My aunt, Theresa, gave me that bracelet as my birthday present. She gave my two older sisters each a similar bracelet when they turned 10-years-old, so I was kind of expecting something like it; yet, I was still surprised when I opened the small box. Auntie Theresa’s friend made jewelry—whether it was a hobby or it was her job, I don’t recall—but my aunt asked her to make something special for her three nieces for their first double-digit birthday.

I wore the bracelet all the time, even to school. Then, two years later, just two days after my 12th birthday, Auntie Theresa passed away from a sudden brain aneurysm. She was only 32-years-old leaving her husband and two daughters (at the time ages 3 and 1) behind. It was a shock for everyone and certainly a tough time to get through. I kept a closer eye on my bracelet since then, but continued to wear it in her memory.

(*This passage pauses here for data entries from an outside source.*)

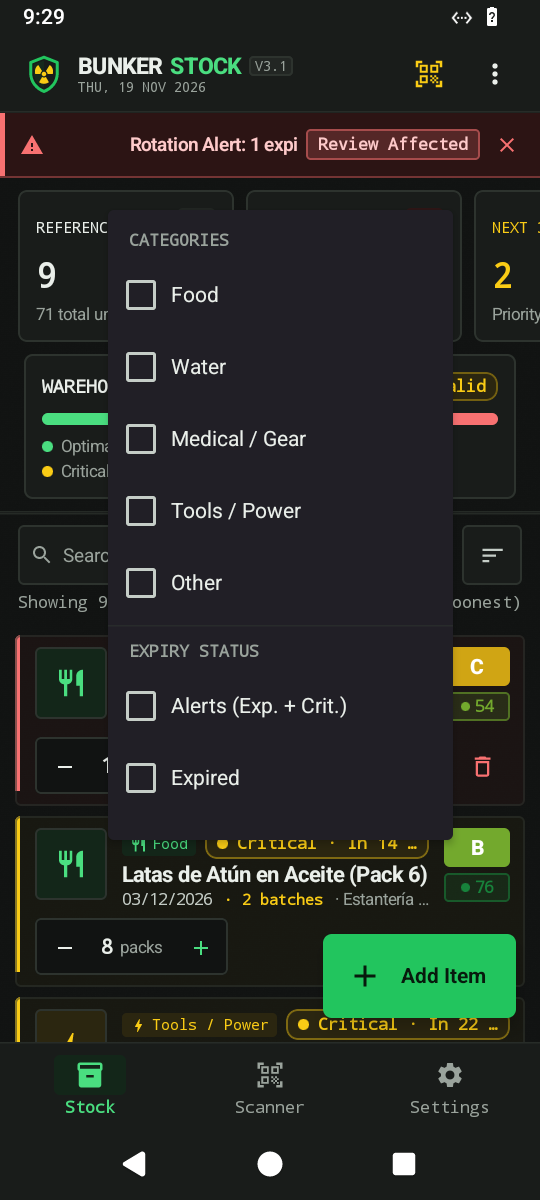
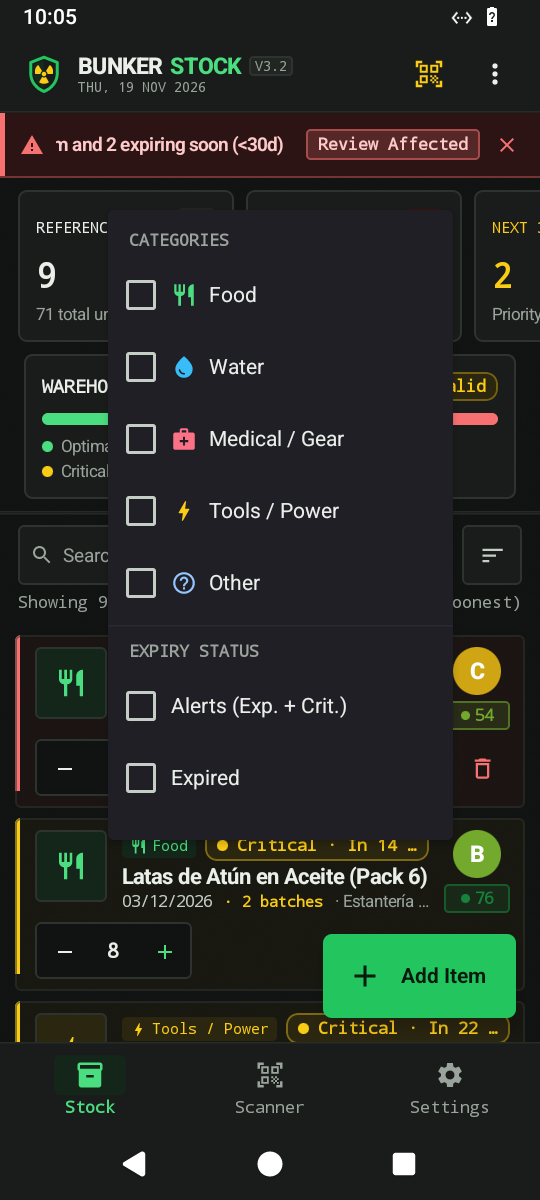
docs: update English README & live screenshots for v3.2

diff --git a/README.md b/README.md
@@ -29,17 +29,19 @@
 - **Compact Single-Row Search & Multi-Filter**: Unified `40 dp` toolbar with instant search, a **checkbox dropdown filter** (multi-select categories + expiry statuses), and sorting.
 - **Compact Inventory Rows**: Product photo thumbnail (auto-resolved from Open Food Facts / web or custom local image), quick `- / +` stock steppers, batch indicator, and stacked **Nutri-Score + Yuka health score** column on the right.
 
-### Animated Product Detail & Multi-Batch Expiry Calendar
-- Tap any product card to open an animated full detail view featuring:
-  - **Hero Product Photo** with quick edit & close controls.
-  - **Nutri-Score (A–E)** beside a **BioShock-inspired semicircular Yuka health gauge** with a custom vector carrot icon and `0–100` score.
-  - **Quick inline controls**: Category icon dropdown (including **Other `?`**), quantity stepper, unit dropdown, and *"No expiration date"* toggle.
-  - **Multiple Batches (*Tandadas*)**: Track separate purchases of the same product with different expiration dates and quantities; select which batch(es) to plot on the calendar.
+### Full-Screen Product Detail & Multi-Batch Expiry Calendar
+- Tap any product card to smoothly **zoom upward from the product icon** into a dedicated full-screen page featuring:
+  - **Zoomable HD Hero Photo** (with loading spinner over the generic icon while fetching, tap to open a full-screen pinch-to-zoom viewer, and an *"Added by <user>"* badge on family-synced items).
+  - **YsiFoods-style Circular Nutri-Score (A–E)** beside an **animated BioShock-inspired semicircular Yuka health gauge** with a custom vector carrot icon that smoothly fills from `0` to the score.
+  - **Concrete Nutrition Facts (*Per 100 g*)**: 8-metric grid (Calories, Protein, Carbs, Sugars, Fat, Saturates, Fibre, Salt) plus an expandable animated `0–100 g` bar chart (auto-enriched via Open Food Facts when missing).
+  - **Quick Inline Controls**: Category icon dropdown (including **Other `?`**), quantity stepper, and *"No expiration date"* toggle.
+  - **Multiple Numbered Batches (`1. 03/12/2026`, `2. 22/02/2027`)**: Track separate purchases of the same product with different expiration dates and quantities; pick which batch(es) appear on the calendar.
   - **Interactive Expiry Calendar**: Visual approach trajectory shading the days between **Today** and your batch expiration date(s) — tap any day to update the active batch's date directly.
   - **Integrated QR Label, Placement & Notes**: Print or share PNG labels and edit bunker location/notes inline.
 
-### Zero-Scroll Optical & QR Scanner
+### Zero-Scroll Optical Scanner & Shopping Mode (`🛒`)
 - **Bundled Offline ML Kit Barcode Scanner** (CameraX + Google ML Kit): Supports `QR`, `EAN-13`, `EAN-8`, `UPC-A`, `UPC-E`, `Code-128`, `Code-39`, and `GS1-128` `(17)YYMMDD` / `(10)LOT` extraction.
+- **Shopping / Rapid Intake Mode**: Toggle `Shopping Mode` right in the viewfinder to scan an entire grocery haul back-to-back — existing items auto-increment `+1`, new barcodes auto-register & enrich via Open Food Facts in the background, and a live bottom haul tray lets you adjust quantities, jump into expiry details, undo, or tap *Finish haul*.
 - **Fixed-Position Viewfinder Controls**: Scan QR from gallery image, flashlight toggle (anchored in place so switching cameras never shifts buttons), and front/back camera switcher.
 - **Non-Blocking Detection Popup**: Camera stays live while showing Open Food Facts lookup, automatic shelf-life estimation, and nutritional scoring.
 
@@ -47,14 +49,16 @@
 - Pick any subset (or all) of your inventory and export a print-ready **A4 PDF** (`24 scannable ~30 mm QR labels per sheet` with dashed cut guides, auto-spilling onto additional pages when exceeded).
 - Auto-generates persistent `BNK-XXXXXX` codes for unlabeled items and supports both **Save PDF** (SAF) and **Share / Print PDF**.
 
-### Zero-Account Family Group Sync (E2E Encrypted)
+### Zero-Account Family Group Sync (E2E Encrypted + Diff Polling)
 - Create a family group in one tap and invite family members via **QR code or shareable `bunkerstock://join?...` link** — **no accounts, logins, or API keys required**.
+- **Diff-Aware Auto-Sync**: Always checks for group diffs when opening or resuming the app, plus a configurable & toggleable foreground diff-polling interval (default every `15 s`) that skips redundant uploads/writes when nothing changed.
+- **Per-Device Display Name**: Edit your username anytime inside Settings → Family Group so synced items display who added them.
 - Snapshots are **GZIP-compressed and encrypted client-side with AES-256-GCM** using a secret key that stays inside the invite QR/link and never touches the relay in plaintext.
-- Personal local photos stay on-device; remote devices automatically resolve standard product thumbnails on their own.
+- Personal local photos stay on-device; remote devices automatically resolve standard HD product thumbnails on their own.
 - Includes an optional self-hostable Cloudflare Worker in [`sync-worker/worker.js`](sync-worker/worker.js).
 
 ### Native Expiry Notifications, Custom Thresholds & Localization
-- **Customizable Day Thresholds** in Settings for *Expired margin*, *Critical*, and *Caution*, dynamically updating KPIs, health bar, filters, and alerts.
+- **Direct Numeric Threshold Inputs + Reset (`0 / 30 / 90`)** in Settings for *Expired*, *Critical*, and *Caution*, dynamically updating KPIs, health bar, filters, and alerts.
 - **Native Android Background Notifications** via WorkManager when confirmed items enter the dangerous expiry range.
 - **First-Time Language Selector**: Clean **Español / English** choice on first launch (switchable anytime in Settings), plus **Dark / Light / System** themes.
 - **Data Portability & Auto-Updates**: JSON backup export/import, Excel-ready UTF-8 CSV export, and read-only GitHub Releases update checker.
@@ -63,7 +67,7 @@
 
 ## Download & Install
 
-Grab the latest signed release APK from **[GitHub Releases](https://github.com/Emefedez/bunker-stock-android/releases/latest)** (`BunkerStock-v3.1.apk`). All releases are signed with a persistent keystore so new versions install seamlessly in-place.
+Grab the latest signed release APK from **[GitHub Releases](https://github.com/Emefedez/bunker-stock-android/releases/latest)** (`BunkerStock-v3.2.apk`). All releases are signed with a persistent keystore so new versions install seamlessly in-place.
 
 ## Build & Test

Then, one day at school in art class, I felt my wrist—I was always touching and playing with the bracelet. The bracelet was gone and I could feel my face flush.

“Where is it, where is it?!” I demanded in alarm.

“Where’s what? Where’s what?” My friend jumped up from her seat only panicking because I was. She looked all around the floor because I was on my hands and knees searching for something she didn’t know what to look for.

The bracelet was on the other side of the art room. It must have fallen off when I went to the sink to wash my paint brush and rinse out my paint cups. For the rest of the day I left the bracelet in my pocket. The clasp wasn’t very good and it fell off a lot at home, but I never imagined it would fall off anywhere else. It was that moment I realized if it fell off at school or someplace else, chances were I’d never find it again and it would be gone forever, just like my aunt.

The bracelet has been sitting in my jewelry box ever since. I want to keep it safe with all my other jewelry. I take it out and look at it every once in a while, but I don’t wear it anywhere in fear of losing it; even if it is just around the house.

Maybe one day I’ll get the clasp fixed and get it shined once more. In the meantime, I’ll always know where the bracelet is and I’m able to keep it near and dear.